Make copies of the documents and record when the verification was completed. It's also important to perform follow-up checks at the appropriate time, such as rechecking when the tenant's visa expires. The Home Office introduced controls on the right to rent with the aim of making it difficult for people to live and work in England illegally. Leases in Scotland, Wales and Northern Ireland are not subject to right to rent controls. Certified identity service providers (IDSPs) are third-party providers that comply with a government standard to digitally verify the right to rent of British and Irish citizens holding a valid passport (including Irish passport cards). IDSPs offer convenient controls, but not all agents can offer checks with the right to rent through an IDSP (not even for this restricted group), and whether this is a suitable option for your lease will depend on several different factors.
You can see a list of IDSPs on GOV (UK).With new technology providers, landlords can remotely verify the identity of their tenants and prove that they are eligible to rent. Ask your tenant to give you their action code. If your tenant can demonstrate that they are entitled to rent using an accepted original document, you cannot insist that you use the online service instead. Once the verification of the right to rent has been completed, it is important to know what status you confer on the tenant. Accurately performing checks and keeping track of them will help owners and agents avoid fines for non-compliance.
You can then give the landlord this action code and they can use it to check your status using the View a Tenant's Right to Rent section. If some tenants of the shared accommodation have the right to rent, the landlord must go to court to obtain an eviction notice. Most landlords will ask a potential tenant to make a deposit, a sum of money that will protect them from losing money if the property is damaged or if rent isn't paid. Changes in the way in which individuals with pending applications with the EUSS prove their right to rent, see Annex C.
ConclusionConducting a right to rent check is an essential step for landlords and leasing agents when entering into a lease agreement with a tenant. It's important for landlords and agents to understand what documents are accepted as proof of identity and what tests they need to perform in order to prove their tenants' right to rent.
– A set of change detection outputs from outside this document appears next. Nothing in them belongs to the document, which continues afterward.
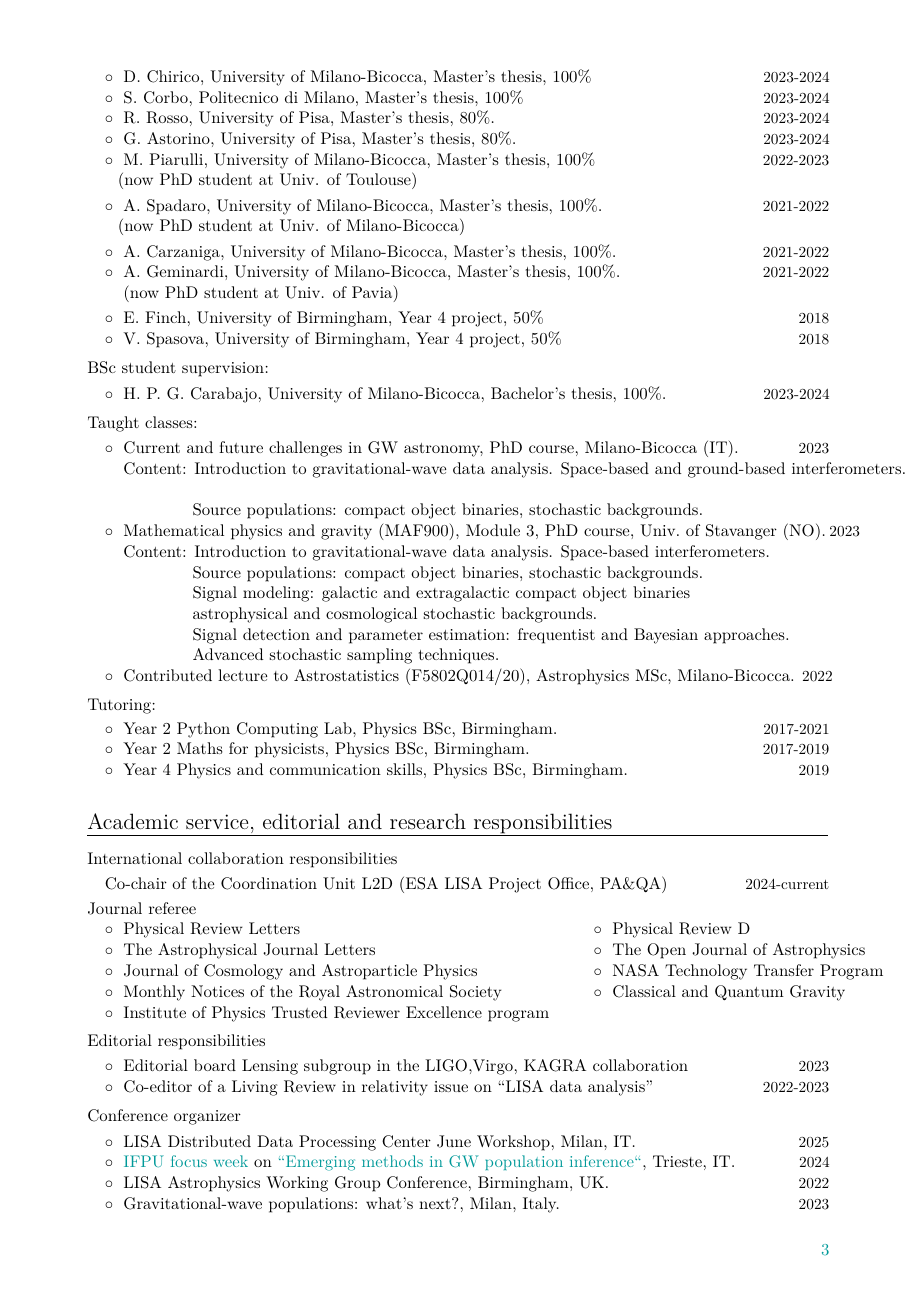
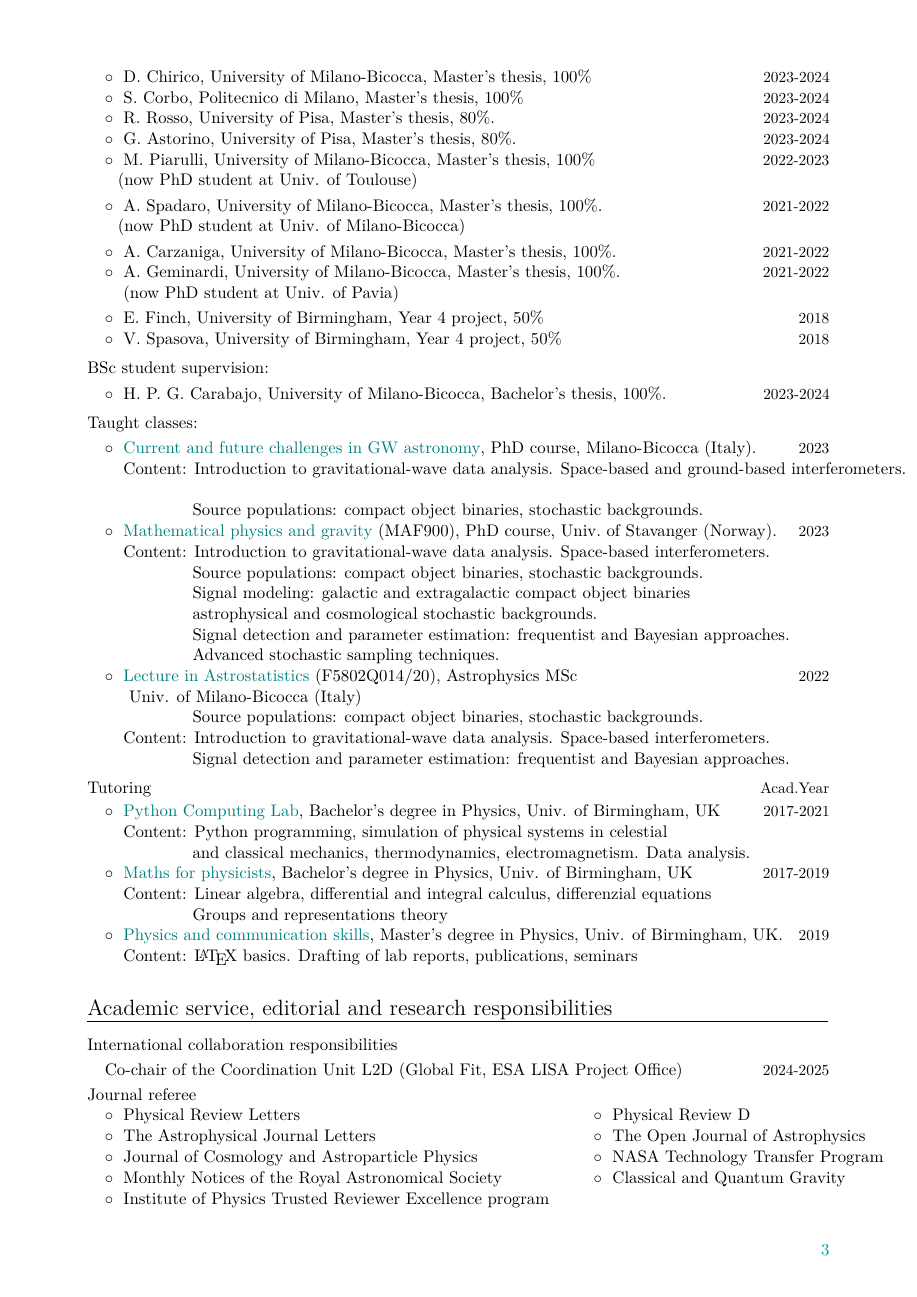
Before and after one commit to RiccardoBuscicchio/CV, a LaTeX CV (CV.tex): page 3 of 6 before the commit and page 3 of 7 after it. Compiled offline with XeLaTeX.

Commit message:
Finalize CV

```diff
--- a/CV.tex
+++ b/CV.tex
@@ -258,11 +258,11 @@ According to current national regulations, as a research fellow I cannot be offi
 \textbf{\textcolor{black}{Taught classes:}}
 \vspace{0.1cm}
 
-\cvitemwithcomment{}{\hspace{0.4cm}$\circ\;$ Current and future challenges in GW astronomy, PhD course, Milano-Bicocca (IT).}{2023}\vspace{-0.1cm}
+\cvitemwithcomment{}{\hspace{0.4cm}$\circ\;$ \textbf{\textcolor{teal}{Current and future challenges in GW astronomy}}, PhD course, Milano-Bicocca (Italy).}{2023}\vspace{-0.1cm}
 \cvitemwithcomment{}{\phantom{\hspace{0.4cm}$\circ\;$} \textit{Content}: Introduction to gravitational-wave data analysis. Space-based and ground-based interferometers.}{}\vspace{-0.1cm}
 \cvitemwithcomment{}{\phantom{\hspace{0.4cm}$\circ\;$ Content:}  Source populations: compact object binaries, stochastic backgrounds.}{}\vspace{-0.1cm}
 
-\cvitemwithcomment{}{\hspace{0.4cm}$\circ\;$ Mathematical physics and gravity (MAF900), Module 3, PhD course, Univ.~of Stavanger (NO).}{2023}\vspace{-0.1cm}
+\cvitemwithcomment{}{\hspace{0.4cm}$\circ\;$ \textbf{\textcolor{teal}{Mathematical physics and gravity}} (MAF900), PhD course, Univ.~of Stavanger (Norway).}{2023}\vspace{-0.1cm}
 \cvitemwithcomment{}{\phantom{\hspace{0.4cm}$\circ\;$} \textit{Content}: Introduction to gravitational-wave data analysis. Space-based interferometers.}{}\vspace{-0.1cm}
 \cvitemwithcomment{}{\phantom{\hspace{0.4cm}$\circ\;$ Content:}  Source populations: compact object binaries, stochastic backgrounds.}{}\vspace{-0.1cm}
 \cvitemwithcomment{}{\phantom{\hspace{0.4cm}$\circ\;$ Content:}  Signal modeling: galactic and extragalactic compact object binaries}{}\vspace{-0.1cm}
@@ -270,18 +270,27 @@ According to current national regulations, as a research fellow I cannot be offi
 \cvitemwithcomment{}{\phantom{\hspace{0.4cm}$\circ\;$ Content:}  Signal detection and parameter estimation: frequentist and Bayesian approaches.}{}\vspace{-0.1cm}
 \cvitemwithcomment{}{\phantom{\hspace{0.4cm}$\circ\;$ Content:}  Advanced stochastic sampling techniques.}{}\vspace{-0.1cm}
 
-\cvitemwithcomment{}{\hspace{0.4cm}$\circ\;$ Contributed lecture to Astrostatistics (F5802Q014/20), Astrophysics MSc, Milano-Bicocca.}{2022}\vspace{-0.1cm}
+\cvitemwithcomment{}{\hspace{0.4cm}$\circ\;$ \textbf{\textcolor{teal}{Lecture in Astrostatistics}} (F5802Q014/20), Astrophysics MSc}{2022}\vspace{-0.1cm}
+\cvitemwithcomment{}{\phantom{\hspace{0.4cm}$\circ\;$ } Univ. of Milano-Bicocca (Italy)}{}\vspace{-0.1cm}
+\cvitemwithcomment{}{\phantom{\hspace{0.4cm}$\circ\;$ Content:}  Source populations: compact object binaries, stochastic backgrounds.}{}\vspace{-0.1cm}
+\cvitemwithcomment{}{\phantom{\hspace{0.4cm}$\circ\;$} \textit{Content}: Introduction to gravitational-wave data analysis. Space-based interferometers.}{}\vspace{-0.1cm}
+\cvitemwithcomment{}{\phantom{\hspace{0.4cm}$\circ\;$ Content:}  Signal detection and parameter estimation: frequentist and Bayesian approaches.}{}\vspace{-0.1cm}
 
 
 \vspace{0.2cm}
-\textbf{\textcolor{black}{Tutoring:}}
+\cvitemwithcomment{}{\textbf{\textcolor{black}{Tutoring}}}{\textbf{\textcolor{black}{Acad.Year}}}\vspace{-0.1cm}
 \vspace{0.05cm}
 
-\cvitemwithcomment{}{\hspace{0.4cm}$\circ\;$ Year 2 Python Computing Lab, Physics BSc, Birmingham.}{2017-2021}\vspace{-0.1cm}
+\cvitemwithcomment{}{\hspace{0.4cm}$\circ\;$ \textbf{\textcolor{teal}{Python Computing Lab}}, Bachelor's degree in Physics, Univ. of Birmingham, UK}{2017-2021}\vspace{-0.1cm}
+\cvitemwithcomment{}{\phantom{\hspace{0.4cm}$\circ\;$} \textit{Content}: Python programming, simulation of physical systems in celestial}{}\vspace{-0.1cm}
+\cvitemwithcomment{}{\phantom{\hspace{0.4cm}$\circ\;$ Content:}  and classical mechanics, thermodynamics, electromagnetism. Data analysis.}{}\vspace{-0.1cm}
 
-\cvitemwithcomment{}{\hspace{0.4cm}$\circ\;$ Year 2 Maths for physicists, Physics BSc, Birmingham.}{2017-2019}\vspace{-0.1cm}
+\cvitemwithcomment{}{\hspace{0.4cm}$\circ\;$ \textbf{\textcolor{teal}{Maths for physicists}}, Bachelor's degree in Physics, Univ. of Birmingham, UK}{2017-2019}\vspace{-0.1cm}
+\cvitemwithcomment{}{\phantom{\hspace{0.4cm}$\circ\;$} \textit{Content}: Linear algebra, differential and integral calculus, differenzial equations}{}\vspace{-0.1cm}
+\cvitemwithcomment{}{\phantom{\hspace{0.4cm}$\circ\;$ Content:} Groups and representations theory}{}\vspace{-0.1cm}
 
-\cvitemwithcomment{}{\hspace{0.4cm}$\circ\;$ Year 4 Physics and communication skills, Physics BSc, Birmingham.}{2019}\vspace{-0.1cm}
+\cvitemwithcomment{}{\hspace{0.4cm}$\circ\;$ \textbf{\textcolor{teal}{Physics and communication skills}}, Master's degree in Physics, Univ. of Birmingham, UK.}{2019}\vspace{-0.1cm}
+\cvitemwithcomment{}{\phantom{\hspace{0.4cm}$\circ\;$} \textit{Content}: \LaTeX\ basics. Drafting of lab reports, publications, seminars}{}\vspace{-0.1cm}
 
 \vspace{0.2cm}
 
@@ -290,7 +299,7 @@ According to current national regulations, as a research fellow I cannot be offi
 \textbf{\textcolor{black}{International collaboration responsibilities}}
 \vspace{0.1cm}
 
-\cvitemwithcomment{}{\hspace{0.4cm}Co-chair of the Coordination Unit L2D (ESA LISA Project Office, PA\&QA)}{2024-current}
+\cvitemwithcomment{}{\hspace{0.4cm}Co-chair of the Coordination Unit L2D (Global Fit, ESA LISA Project Office)}{2024-2025}
 
 
 \textbf{\textcolor{black}{Journal referee}}
@@ -311,7 +320,7 @@ $\circ\;$ Institute of Physics Trusted Reviewer Excellence program \\
 %\cvitemwithcomment{}{\hspace{0.4cm}$\circ\;$ MDPI Universe}{2024}\vspace{-0.1cm}
 %\hspace{0.4cm}$\phantom{\circ}\;$ Special Issue \textit{``Challenges and Synergies with Future Gravitational Wave Observatories''.}\vspace{0.1cm}
 
-\cvitemwithcomment{}{\hspace{0.4cm}$\circ\;$ Editorial board Lensing subgroup in the LIGO,Virgo, KAGRA collaboration}{2023}\vspace{-0.1cm}
+\cvitemwithcomment{}{\hspace{0.4cm}$\circ\;$ Editorial board Lensing working group in the LIGO,Virgo, KAGRA collaboration}{2023}\vspace{-0.1cm}
 
 \cvitemwithcomment{}{\hspace{0.4cm}$\circ\;$ Co-editor of a Living Review in relativity issue on \text{``LISA data analysis''} }{2022-2023}\vspace{-0.1cm}
 
@@ -321,7 +330,7 @@ $\circ\;$ Institute of Physics Trusted Reviewer Excellence program \\
 
 \cvitemwithcomment{}{\hspace{0.4cm}$\circ\;$ \textit{LISA Distributed Data Processing Center June Workshop}, Milan, IT.}{2025}\vspace{-0.1cm}
 
-\cvitemwithcomment{}{\hspace{0.4cm}$\circ\;$ \href{https://www.ifpu.it/}{IFPU focus week} on \href{https://sites.google.com/unimib.it/gwemerge/}{``\textit{Emerging methods in GW population inference}``}, Trieste, IT.}{2024}\vspace{-0.1cm}
+\cvitemwithcomment{}{\hspace{0.4cm}$\circ\;$ \href{https://www.ifpu.it/}{IFPU focus week} on \href{https://sites.google.com/unimib.it/gwemerge/}{``\textit{Emerging methods in GW population inference}``}, Trieste, Italy.}{2024}\vspace{-0.1cm}
 
 \cvitemwithcomment{}{\hspace{0.4cm}$\circ\;$ \textit{LISA Astrophysics Working Group Conference}, Birmingham, UK.}{2022}\vspace{-0.1cm}
 
```
Also changed, not shown: CV.tex (25 more changed lines).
If landlords cannot provide accepted documents that confirm their identity and their right to live in the UK, they won't be able to rent property in England. If some tenants of the shared accommodation have the right to rent, the landlord must go to court to obtain an eviction notice. In conclusion, it is essential for landlords and leasing agents alike to understand how important it is for them to conduct a right-to-rent check before entering into any lease agreement with a tenant. This process involves verifying that the tenant is legally allowed to rent in the United Kingdom by inspecting original documents, making copies of them, recording when verification was completed, and performing follow-up checks at appropriate times. Additionally, landlords must be aware of changes in how individuals with pending applications with EUSS prove their right-to-rent status.
Finally, landlords should also consider asking potential tenants for deposits as protection against any damages or unpaid rents.